Instructor: The Rev. Catherine Caimano (‘Fr. Cathie’) is celebrating her 20th anniversary of ordination to the priesthood in the Episcopal Church. She graduated from the General Theological Seminary in 1999, and served parishes in New York City, Durham, NC, and Wichita, KS, before joining the staff of Bp. Michael Curry when he served as the Bishop of North Carolina. Since 2016, Fr. Cathie has been a Free Range Priest – helping clergy and congregations navigate the 21st century church and world, reimagining sustainable part-time ministry and creative online ministry. She is a teacher, coach, and consultant to clergy, congregations, dioceses and denominations
Theology of the Cross
This course examines the complex phenomenon of the cross in Christian theological language, particularly around issues of salvation, justice, and discipleship. Upon successful completion of this course, the student will construct a theological proposal that answers: Is the Cross Redeemable? That is, does one need the cross for a succinct and sufficient theological language? Is it possible to speak Christian without the cross?

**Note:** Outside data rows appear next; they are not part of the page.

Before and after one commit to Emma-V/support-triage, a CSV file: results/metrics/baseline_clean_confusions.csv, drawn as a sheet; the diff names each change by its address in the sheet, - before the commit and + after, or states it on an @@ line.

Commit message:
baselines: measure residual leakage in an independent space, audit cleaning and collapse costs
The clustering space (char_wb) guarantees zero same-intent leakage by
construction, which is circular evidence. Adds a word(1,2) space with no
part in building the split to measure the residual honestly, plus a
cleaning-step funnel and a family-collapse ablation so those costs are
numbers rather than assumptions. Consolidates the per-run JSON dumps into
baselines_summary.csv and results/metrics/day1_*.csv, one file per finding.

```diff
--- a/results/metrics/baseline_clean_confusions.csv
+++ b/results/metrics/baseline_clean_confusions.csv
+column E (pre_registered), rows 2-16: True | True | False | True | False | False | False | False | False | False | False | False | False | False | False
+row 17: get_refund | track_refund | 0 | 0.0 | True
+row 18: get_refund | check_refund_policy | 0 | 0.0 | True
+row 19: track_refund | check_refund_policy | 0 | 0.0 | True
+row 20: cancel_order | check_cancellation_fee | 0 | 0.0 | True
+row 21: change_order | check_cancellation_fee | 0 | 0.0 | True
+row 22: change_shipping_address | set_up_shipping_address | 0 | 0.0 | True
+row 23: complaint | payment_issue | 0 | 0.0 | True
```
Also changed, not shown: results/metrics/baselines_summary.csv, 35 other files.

The tension in the readings and lectures will walk the precarious line of answering these difficult questions.
Instructor: Dr. Stephan Quarles holds a PhD in Systematic and Philosophical theology from the Graduate Theological Union in Berkeley, Ca. He specializes in the intersections of 20th century philosophy with systematic theology, particularly the cross and apophatic theology. He lives in Central Illinois with his wife and child.
What We Believe: Anglican Theology

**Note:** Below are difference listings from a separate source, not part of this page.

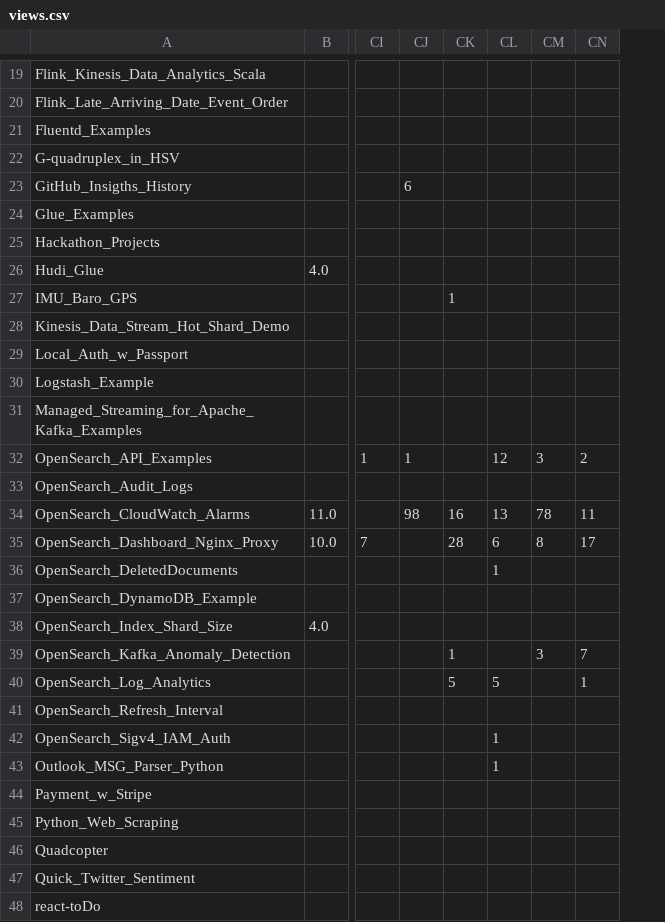
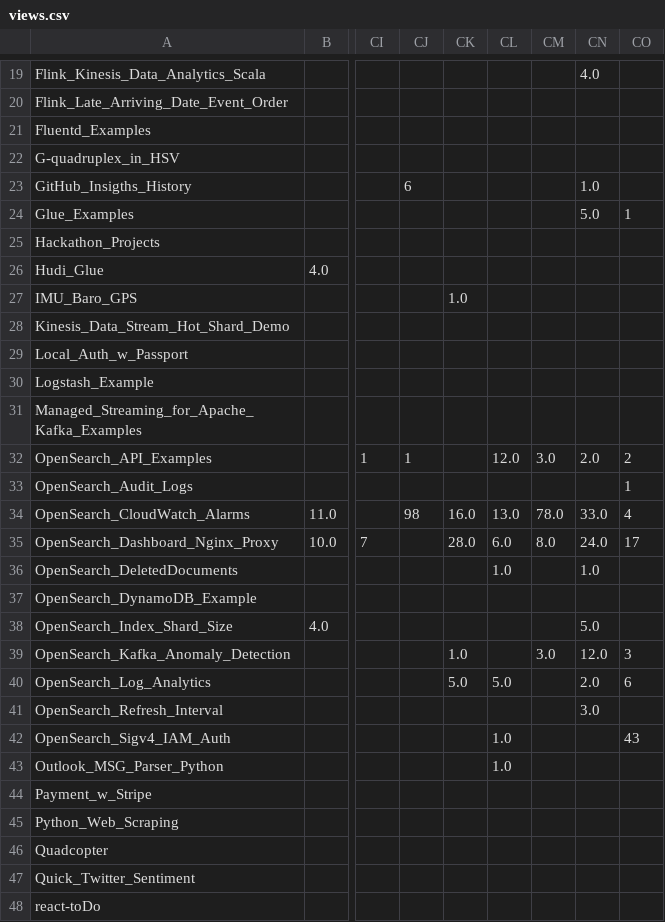
Before and after one commit to ev2900/GitHub_Insigths_History, a CSV file: Metric_Collection/Metric_Data/views.csv, drawn as a sheet; only a part is shown, gaps mark what is left out; removed rows and columns are numbered as before the commit, all else as after; the diff covers the shown part only; the diff names each change by its address in the sheet, - before the commit and + after, or states it on an @@ line.

```diff
--- a/Metric_Collection/Metric_Data/views.csv
+++ b/Metric_Collection/Metric_Data/views.csv
-column CK, rows 27-40: 1 |  |  |  |  |  |  | 16 | 28 |  |  |  | 1 | 5
+column CK, rows 27-40: 1.0 |  |  |  |  |  |  | 16.0 | 28.0 |  |  |  | 1.0 | 5.0
+column CL, rows 32-43: 12.0 |  | 13.0 | 6.0 | 1.0 |  |  |  | 5.0 |  | 1.0 | 1.0
+column CM, rows 32-39: 3.0 |  | 78.0 | 8.0 |  |  |  | 3.0
+column CN, rows 19-41: 4.0 |  |  |  | 1.0 | 5.0 |  |  |  |  |  |  |  | 2.0 |  | 33.0 | 24.0 | 1.0 |  | 5.0 | 12.0 | 2.0 | 3.0
-column CM, rows 32-39: 3 |  | 78 | 8 |  |  |  | 3
-column CN, rows 32-40: 2 |  | 11 | 17 |  |  |  | 7 | 1
-CO24: (empty)
+CO24: 1
-CO32: 12
+CO32: 2
-CO33: (empty)
+CO33: 1
-CO34: 13
+CO34: 4
-CO35: 6
+CO35: 17
-CO36: 1
+CO36: (empty)
-CO39: (empty)
+CO39: 3
-CO40: 5
+CO40: 6
-CO42: 1
+CO42: 43
-CO43: 1
+CO43: (empty)
```
Also changed, not shown: 16 edited cells elsewhere in this file, Metric_Collection/Metric_Data/unique_visits.csv.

It has become rather commonplace to suppose that Anglican Christians care mostly about liturgy and not very much about theology. That’s not true! Anglican traditions exhibit a rich and diverse history of theological reflection. Anglicans have always insisted that that how Christians think and talk about God makes a critical difference in what Christians believe. As the product of a living tradition, Anglican theology is in constant and evolving dialogue with the diverse contexts in which it takes shape. In this course we will explore our theological roots in the Anglican tradition and will engage the tradition from the perspectives we bring to the conversation as we explore some of the major figures in Anglican theology like Richard Hooker, F. D.Maurice and William Temple. We will wrestle together with how we approach creation, incarnation, the Church’s sacraments and some of the contemporary issues that have concerned Anglicans, both in our own setting and around the world. And we will explore together how and why theology matters.
Instructor: Dr. John Kater studied at Columbia University, the General Theological Seminary and McGill University in Montreal. He has served as a parish priest in the US as well as the Education Officer in Panama. In 1990 he joined the faculty of CDSP as Professor of Ministry Development and was the director of CALL for its first ten years. Officially retired, John continues to teach at CDSP in the fall semester as Professor Emeritus. Each spring he serves as Visiting Professor at Ming Hua Theological College in Hong Kong.